In my musical and pictorial work I have mostly followed strictly conceptual principles, which I repeatedly refine and variegate. Besides a predominantly sample-based, sometimes abstract, sometimes gestural, sometimes figurative musical language, it is mainly the loop principle that has fascinated me all along. The static or varied replay of minimalistic, repetitive structures births certain patterns and shapes. This way of creating is influenced and structured by computer-based programs. And although, or maybe because of, the computer being my primary artistic medium in both disciplines—and I mainly considers myself a digital artist—I occasionally transpose my conceptual, mostly serial ideas to the „live“ instrument (Freiland Klaviermusik) and „real“ colour (machine painting).
My work since 1990 can be understood in light of one of today’s most pressing questions: How are Man and Machine related? My work has been driven by the rapid development of Artificial Intelligence which is constantly changing our understanding of this relationship. The traditional balance of Man and Machine, of Artificial and Artistic Intelligence, formerly carved out in the Renaissance, is being changed in the 21st century by new emerging technologies. RÜCKVERZAUBERUNG 4 is an exploration of this change expressed in the musical and visual arts: The Loop as a Method.
About the work of Wofgang Voigt:
The creative body of Wolfgang Voigt has always been characterised by complexity, boundlessness, unpredictability. The negation of the bounds of genre, style, and taste has been and still is today a crucial element of his body of work, just like the uptake, quotation and processing of external contents through universal sampling. Having been socialised in the pop culture of the 1970s and 80s, Voigt has since been creating his very own art-music cosmos influenced by glam rock and jazz, new wave and folk music, pop art, and digital expressionism. In the 1990s, Voigt, a founding member and influential part of the Cologne-based electronic label Kompakt, advanced in the wake of the globally booming techno movement, restlessly driven by his iconic straight bass drum, producing countless projects ranging from formally rigorous minimalism and expressive hardcore acid, to gabber and polka, to driving the conceptual techno made in Cologne (Sound of Cologne). His audiovisual project GAS, based on psychedelically-compressed classical sound sources in combination with ecstatically-focused forest photographs and films, has captured audiences far beyond electronic music and techno.
Listen to & Buy WOLFGANG VOIGT – RÜCKVERZAUBERUNG 4 10/2011 Profan CD11: https://kompakt.fm/releases/rueckverzauberung_4_digital_album

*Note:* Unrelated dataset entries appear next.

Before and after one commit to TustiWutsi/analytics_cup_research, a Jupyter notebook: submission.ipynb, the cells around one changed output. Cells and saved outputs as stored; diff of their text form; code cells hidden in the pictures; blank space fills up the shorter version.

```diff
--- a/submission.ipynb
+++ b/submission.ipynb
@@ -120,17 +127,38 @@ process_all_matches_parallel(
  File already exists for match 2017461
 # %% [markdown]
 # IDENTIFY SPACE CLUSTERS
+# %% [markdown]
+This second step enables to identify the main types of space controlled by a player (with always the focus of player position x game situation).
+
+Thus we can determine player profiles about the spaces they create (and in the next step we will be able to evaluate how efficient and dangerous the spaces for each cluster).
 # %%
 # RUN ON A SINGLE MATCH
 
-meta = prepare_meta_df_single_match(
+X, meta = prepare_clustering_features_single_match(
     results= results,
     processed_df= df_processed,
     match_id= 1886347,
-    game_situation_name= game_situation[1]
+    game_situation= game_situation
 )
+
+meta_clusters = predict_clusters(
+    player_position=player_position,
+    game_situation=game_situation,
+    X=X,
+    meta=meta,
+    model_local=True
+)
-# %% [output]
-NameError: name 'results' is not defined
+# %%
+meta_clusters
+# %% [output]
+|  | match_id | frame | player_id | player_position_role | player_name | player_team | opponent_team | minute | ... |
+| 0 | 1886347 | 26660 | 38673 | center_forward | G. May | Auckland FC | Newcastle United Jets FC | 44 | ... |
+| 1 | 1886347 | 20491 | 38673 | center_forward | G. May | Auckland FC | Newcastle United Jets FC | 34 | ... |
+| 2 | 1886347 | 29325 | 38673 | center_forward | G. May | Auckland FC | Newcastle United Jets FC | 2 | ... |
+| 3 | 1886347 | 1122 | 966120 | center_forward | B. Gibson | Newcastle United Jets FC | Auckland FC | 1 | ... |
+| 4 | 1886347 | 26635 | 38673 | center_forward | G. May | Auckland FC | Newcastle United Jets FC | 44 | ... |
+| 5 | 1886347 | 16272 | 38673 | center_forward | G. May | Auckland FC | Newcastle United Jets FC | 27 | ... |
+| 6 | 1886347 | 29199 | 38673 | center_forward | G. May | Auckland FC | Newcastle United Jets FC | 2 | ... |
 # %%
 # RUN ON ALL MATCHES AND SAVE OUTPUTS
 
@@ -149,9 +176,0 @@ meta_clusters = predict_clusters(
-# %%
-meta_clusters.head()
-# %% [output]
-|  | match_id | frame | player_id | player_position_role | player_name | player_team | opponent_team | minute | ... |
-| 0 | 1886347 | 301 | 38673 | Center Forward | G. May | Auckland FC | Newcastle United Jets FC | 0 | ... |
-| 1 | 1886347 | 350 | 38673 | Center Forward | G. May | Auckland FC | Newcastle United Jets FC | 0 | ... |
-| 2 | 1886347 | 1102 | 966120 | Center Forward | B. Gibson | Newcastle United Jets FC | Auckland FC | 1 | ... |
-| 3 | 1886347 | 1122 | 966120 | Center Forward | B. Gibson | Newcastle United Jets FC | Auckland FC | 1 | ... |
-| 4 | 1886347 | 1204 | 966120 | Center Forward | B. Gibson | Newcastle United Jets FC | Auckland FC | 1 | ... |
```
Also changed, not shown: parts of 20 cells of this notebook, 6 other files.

Grown up and socialized in the pop sub-culture of the 1970s and 1980s, Voigt has developed his own art and sound that cross genres, mixing music styles such as glam rock, pop, jazz, classic, punk, and new wave, and art movements such as pop art and the Neue Wilde (the ‘New Wild Ones’). Inspired by the minimalist structures of this creative expressions, Voigt works around the most diverse facets of his own ideas of subversive concept art and music. Two fundamental approaches, through innumerable variations, characterize Voigt’s music and artwork. The first: the loop principle – the static or varying repetition of minimalist, repetitive structures which generate specific patterns. The structure of computer-based music production and associated software clearly and strongly influences this artistic concept, reflected in Voigt’s body of art and music. The second: the abstract deforming and condensing of external resources, i.e. the sampling of different sounds or images reduced to their original basic structure, their raw aesthetics, in a certain sense their (hypothetical) liberation, and transferred into a new context – a process that Voigt calls „Entdeutung“, i.e. de-signification.
Picture: © Unland